Last updated March 29, 2018.
The foreclosure process is complex and intimidating. When will you have to leave? When is it too late to reverse the process? How long does foreclosure take in Ohio? If you’re worried about losing your home to foreclosure, check out this guide to the foreclosure process in Ohio.
Ohio Foreclosure Process Timeline
The outline below is a guide to the legalities of the Ohio foreclosure process timeline. As a practical matter, foreclosure timelines can vary considerably based on the market, number of defaults, value of real estate, etc. Don’t hesitate to contact us today if you are facing foreclosure — we may be able to help.
Day 1-15: Missing a Payment
Day 1 is the day you miss a payment. You’ll be able to make your regular payment for two weeks without any repercussions. After Day 15, your lender will start to assess late fees.
Day 45-60: Notice of Breach
Six weeks to two months after your first missed payment, your lender will usually send you a letter indicating that you are in breach of your mortgage contract. That letter will include your options for catching up on your payments and will describe what you can expect if you don’t.
Day 90: Ohio Foreclosure Lawsuit Filed
Ohio is a judicial foreclosure state. This means that the Ohio court system oversees the foreclosure process, and banks must file a lawsuit and seek court approval in the form of a judgment before completing a foreclosure sale. Three months after your first missed payment, your lender can instigate a foreclosure proceeding with the court. You’ll receive a summons and a copy of the complaint.
Remember: While your bank can initiate foreclosure proceedings soon after a default, many will wait 6 months or more to get the foreclosure process started.
Day 118: File Answer with Court
You have until Day 118 (28 days after the lawsuit is filed) to file an official answer to the summons with the court. You may request mediation during this time or you may ask for additional time to work with your lender. If you don’t file an answer to the summons, your lender will file for summary judgment. If granted, summary judgment will give your lender the right to sell your home.
When the court grants the lender’s motion for summary judgment, the lender can then contact the sheriff’s office and set up a sheriff’s sale. That process can take anywhere from a couple of weeks to a few months, depending on how busy the court is in your county. On the day of the sheriff’s sale, your home will be sold but you will not yet have to vacate the premises.
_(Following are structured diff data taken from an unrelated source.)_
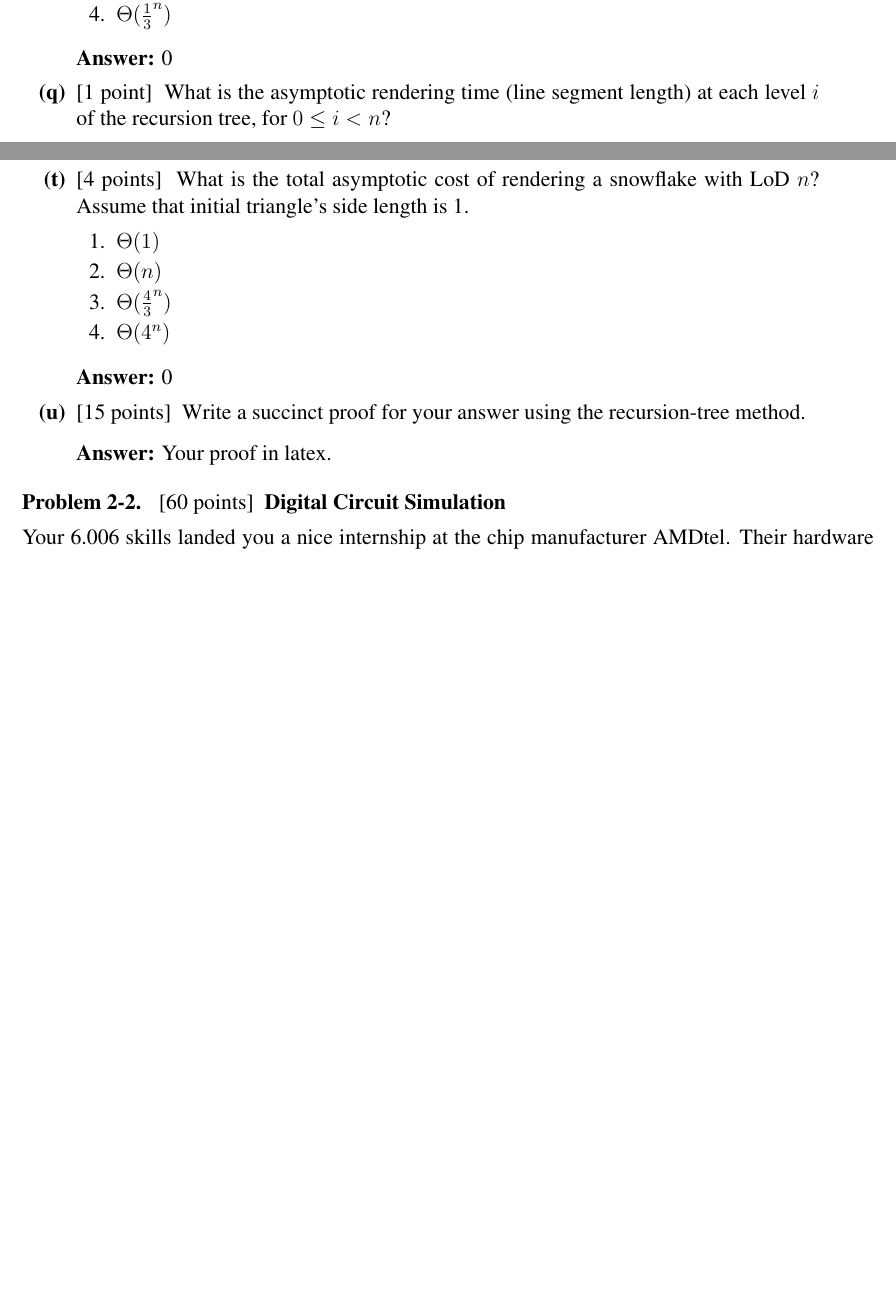
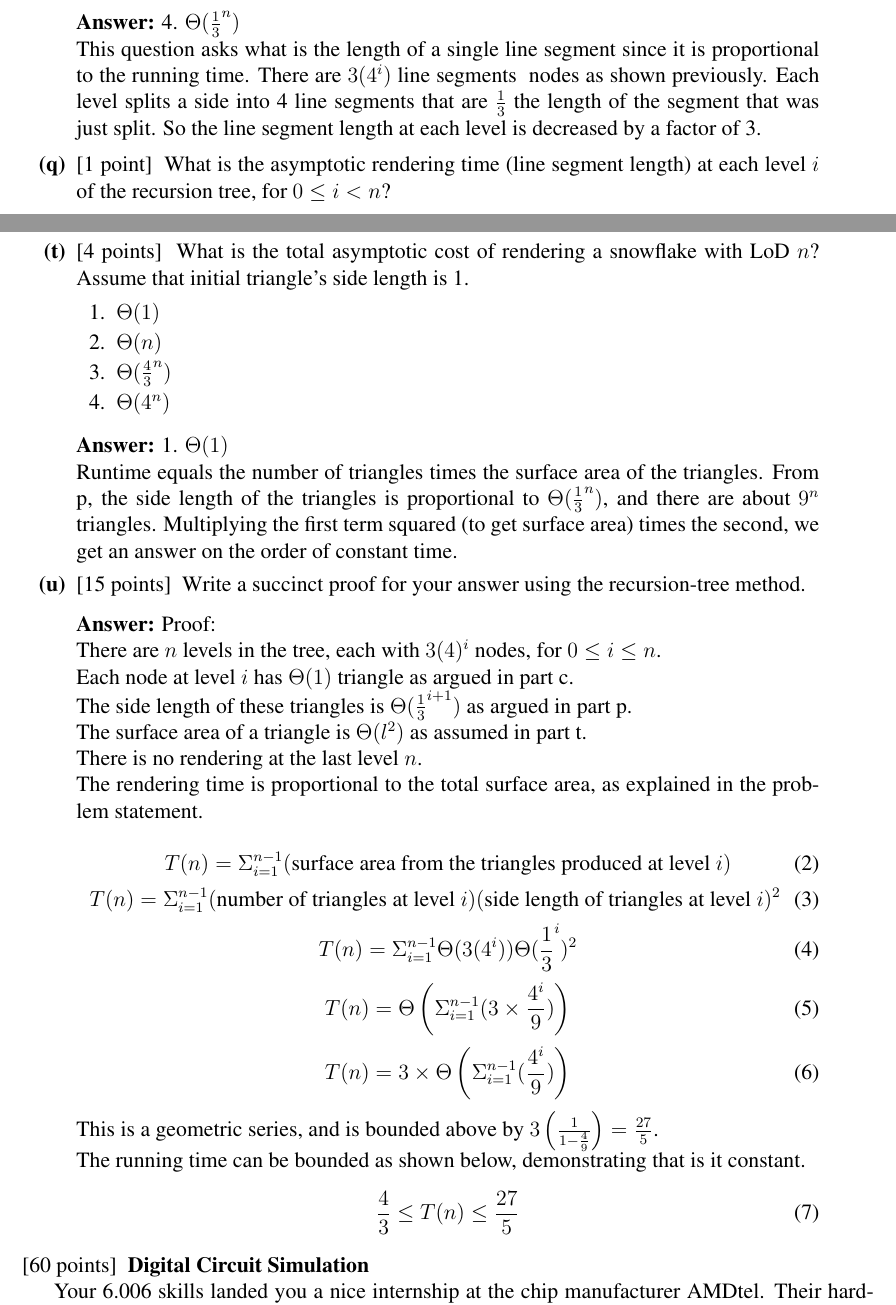
Before and after one commit to charliegriffin/GraduateUnschool, a LaTeX document (SWE001/6.006f2011/ps2/writeup/ps2_sol.tex): two parts of pages 7 and 8 of 10 before the commit and two parts of pages 8 and 9 of 12 after it, joined at a grey line, cut so that both start at the same text, the shorter picture padded with empty space. Compiled offline with pdfLaTeX.

Commit message:
Typed up my solution to problem 2-1

```diff
--- a/SWE001/6.006f2011/ps2/writeup/ps2_sol.tex
+++ b/SWE001/6.006f2011/ps2/writeup/ps2_sol.tex
@@ -24,7 +24,14 @@ Charlie Griffin
 \newcommand{\answerIa}{ \answer
 %%% PROBLEM 1(a) ANSWER START %%%
 2.
-\\The depth of the recursion tree is n, see the attached figure for a graphical explanation.  The main idea is that at the 0th level SNOWFLAKE-EDGE is called 3 times, by SNOWFLAKE, then is recursively called 4 times for each level.  The recursive call decrements n by 1 until n reaches 0, so there are n levels.
+\\The depth of the recursion tree is n, see the attached figure for a graphical explanation (Figure 3).  The main idea is that at the 0th level SNOWFLAKE-EDGE is called 3 times, by SNOWFLAKE, then is recursively called 4 times for each level.  The recursive call decrements n by 1 until n reaches 0, so there are n levels.
+\\
+\begin{figure}[htbp]
+\centering
+\includegraphics[width=0.4\textwidth]{figures/recursionTree.png}
+\caption{The recursive calls made by SNOWFLAKE(n).}
+\label{fig:rt}
+\end{figure}
 %%% PROBLEM 1(a) ANSWER END %%%
 }
 
@@ -46,9 +53,16 @@ A triangle is drawn for each side that is split into 4 line segments.  This is e
 
 \newcommand{\answerId}{ \answer
 %%% PROBLEM 1(d) ANSWER START %%%
-0
+4.\\
+$\Theta(4^i)$\\
+There are $3\dot4^i$ nodes on level $i$ and $\Theta(1)$ triangles per node, as argued previously.  Multiplying these values together we get $\Theta(4^i)$ triangles on level $i$.
 %%% PROBLEM 1(d) ANSWER END %%%
 }
 \newcommand{\answerIe}{ \answer
 %%% PROBLEM 1(e) ANSWER START %%%
-0
+4. $\Theta(4^n)$\\
+The running time can be written in the form below:
+\begin{equation}
+\[
+T(n) =
+\begin{cases}
@@ -66,3 +88,5 @@ A triangle is drawn for each side that is split into 4 line segments.  This is e
 }
 \newcommand{\answerIh}{ \answer
 %%% PROBLEM 1(h) ANSWER START %%%
+1. 0\\
+Lines are only rendered at the last level.
@@ -76,3 +100,5 @@ A triangle is drawn for each side that is split into 4 line segments.  This is e
 }
 \newcommand{\answerIj}{ \answer
 %%% PROBLEM 1(j) ANSWER START %%%
+1. 0\\
+Line segments are only rendered at the last level.
@@ -81,4 +106,4 @@ A triangle is drawn for each side that is split into 4 line segments.  This is e
 }
 \newcommand{\answerIk}{ \answer
 %%% PROBLEM 1(k) ANSWER START %%%
-0
+4. $\Theta(4^n)$\\
@@ -101,3 +129,5 @@ A triangle is drawn for each side that is split into 4 line segments.  This is e
 }
 \newcommand{\answerIo}{ \answer
 %%% PROBLEM 1(o) ANSWER START %%%
+1. 0.\\
+The rendering only takes place at the last level.
@@ -106,32 +135,64 @@ A triangle is drawn for each side that is split into 4 line segments.  This is e
 }
 \newcommand{\answerIp}{ \answer
 %%% PROBLEM 1(p) ANSWER START %%%
-0
+4. $\Theta(\frac{1}{3}^n)$\\
+This question asks what is the length of a single line segment since it is proportional to the running time.  There are $3(4^i)$ line segments & nodes as shown previously.  Each level splits a side into 4 line segments that are $\frac{1}{3}$ the length of the segment that was just split.  So the line segment length at each level is decreased by a factor of 3.
 %%% PROBLEM 1(p) ANSWER END %%%
 }
 \newcommand{\answerIq}{ \answer
 %%% PROBLEM 1(q) ANSWER START %%%
-0
+1. 0\\
+Rendering only happens at the last step.
 %%% PROBLEM 1(q) ANSWER END %%%
 }
 \newcommand{\answerIr}{ \answer
 %%% PROBLEM 1(r) ANSWER START %%%
-0
+3. $\Theta(\frac{4}{3}^n)$\\
+Each line is split into 4 line segments that are $\frac{1}{3}$ the length of the original line.
 %%% PROBLEM 1(r) ANSWER END %%%
 }
 \newcommand{\answerIs}{ \answer
 %%% PROBLEM 1(s) ANSWER START %%%
-0
+3. $\Theta(\frac{4}{3}^n)$\\
+Rendering only happens at the last step, so it is the sum of the previous two answers.
 %%% PROBLEM 1(s) ANSWER END %%%
 }
 \newcommand{\answerIt}{ \answer
 %%% PROBLEM 1(t) ANSWER START %%%
-0
+1. $\Theta(1)$\\
+Runtime equals the number of triangles times the surface area of the triangles.  From p, the side length of the triangles is proportional to $\Theta(\frac{1}{3}^n)$, and there are about $9^{n}$ triangles.  Multiplying the first term squared (to get surface area) times the second, we get an answer on the order of constant time.
 %%% PROBLEM 1(t) ANSWER END %%%
 }
 \newcommand{\answerIu}{ \answer
 %%% PROBLEM 1(u) ANSWER START %%%
-Your proof in latex.
+Proof:\\
+There are $n$ levels in the tree, each with $3(4)^i$ nodes, for $0 \leq i \leq n$.\\
+Each node at level $i$ has $\Theta(1)$ triangle as argued in part c.\\
+The side length of these triangles is $\Theta(\frac{1}{3}^{i+1})$ as argued in part p.\\
+The surface area of a triangle is $\Theta(l^2)$ as assumed in part t.\\
+There is no rendering at the last level $n$.\\
+The rendering time is proportional to the total surface area, as explained in the problem statement.\\
+\begin{equation}
+T(n) = \Sigma_{i=1}^{n-1}(\text{surface area from the triangles produced at level $i$})
+\end{equation}
+\begin{equation}
+T(n) = \Sigma_{i=1}^{n-1}(\text{number of triangles at level $i$})(\text{side length of triangles at level $i$})^2
+\end{equation}
+\begin{equation}
+T(n) = \Sigma_{i=1}^{n-1}\Theta(3(4^i))\Theta(\frac{1}{3}^i)^2
+\end{equation}
+\begin{equation}
+T(n) = \Theta \left(\Sigma_{i=1}^{n-1}(3\times\frac{4^i}{9})\right)
+\end{equation}
+\begin{equation}
+T(n) = 3\times \Theta\left(\Sigma_{i=1}^{n-1}(\frac{4^i}{9})\right)
+\end{equation}
+This is a geometric series, and is bounded above by $3\left(\frac{1}{1-\frac{4}{9}}\right)=\frac{27}{5}$.\\
+The running time can be bounded as shown below, demonstrating that is it constant.
+\begin{equation}
+\frac{4}{3} \leq T(n) \leq \frac{27}{5}
+\end{equation}
+
 %%% PROBLEM 1(u) ANSWER END %%%
 }
 \newcommand{\answerIIa}{ \answer
```
Also changed, not shown: SWE001/6.006f2011/ps2/writeup/figures/recursionTree.png (added), SWE001/6.006f2011/ps2/writeup/ps2_sol.pdf, SWE001/6.006f2011/ps2/writeup/ps2_sol.tex (27 more changed lines), 2 other files.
Redemption Period: Up to 90 Days
The sheriff must inform the court within 60 days of the sale. The court then has 30 days to confirm the sale. This process could take anywhere from a couple of days to the full 90 days. The time between the sale and the court’s confirmation is called the redemption period. During the redemption period, you have the legal right to buy your home back for the sale price plus any fees incurred during the foreclosure process.
If you do not redeem your home, the sheriff will notify you that you must leave your home.
How to Avoid the Sale of Your Home
The best way to avoid the sale of your home is to stay away from the foreclosure process altogether. If you miss a payment, reach out to your lender. Let them know you’re having financial trouble. Explain your situation and tell them that you want to make payments and keep your house. The foreclosure process is time-consuming and expensive for your lender. They’d rather work out a payment plan with you than go through that hassle.
If you do find yourself in foreclosure proceedings, it’s still a good idea to reach out to your lender. You may be able to reach an agreement at some point during the process. You should also make payments as you are able. It will show both your lender and the court that you’re truly trying to keep up with your mortgage rather than just abandoning it.
Bankruptcy Stops Foreclosure
If you’re headed for foreclosure, remember that you have another option: bankruptcy. If you file for bankruptcy at any time before or during the foreclosure process, the bank will be forced to stop foreclosure. Bankruptcy won’t wipe out your mortgage, but it can give you the time and space you need to get back on track with your payments and let you keep your house. Bankruptcy will also help with other debts and may significantly reduce the total amount you owe.
If you’d like to know more about how bankruptcy can help you, contact one of our experienced bankruptcy attorneys. We have law offices in Dayton, Mason, Springfield, and Vandalia and offer a free case review.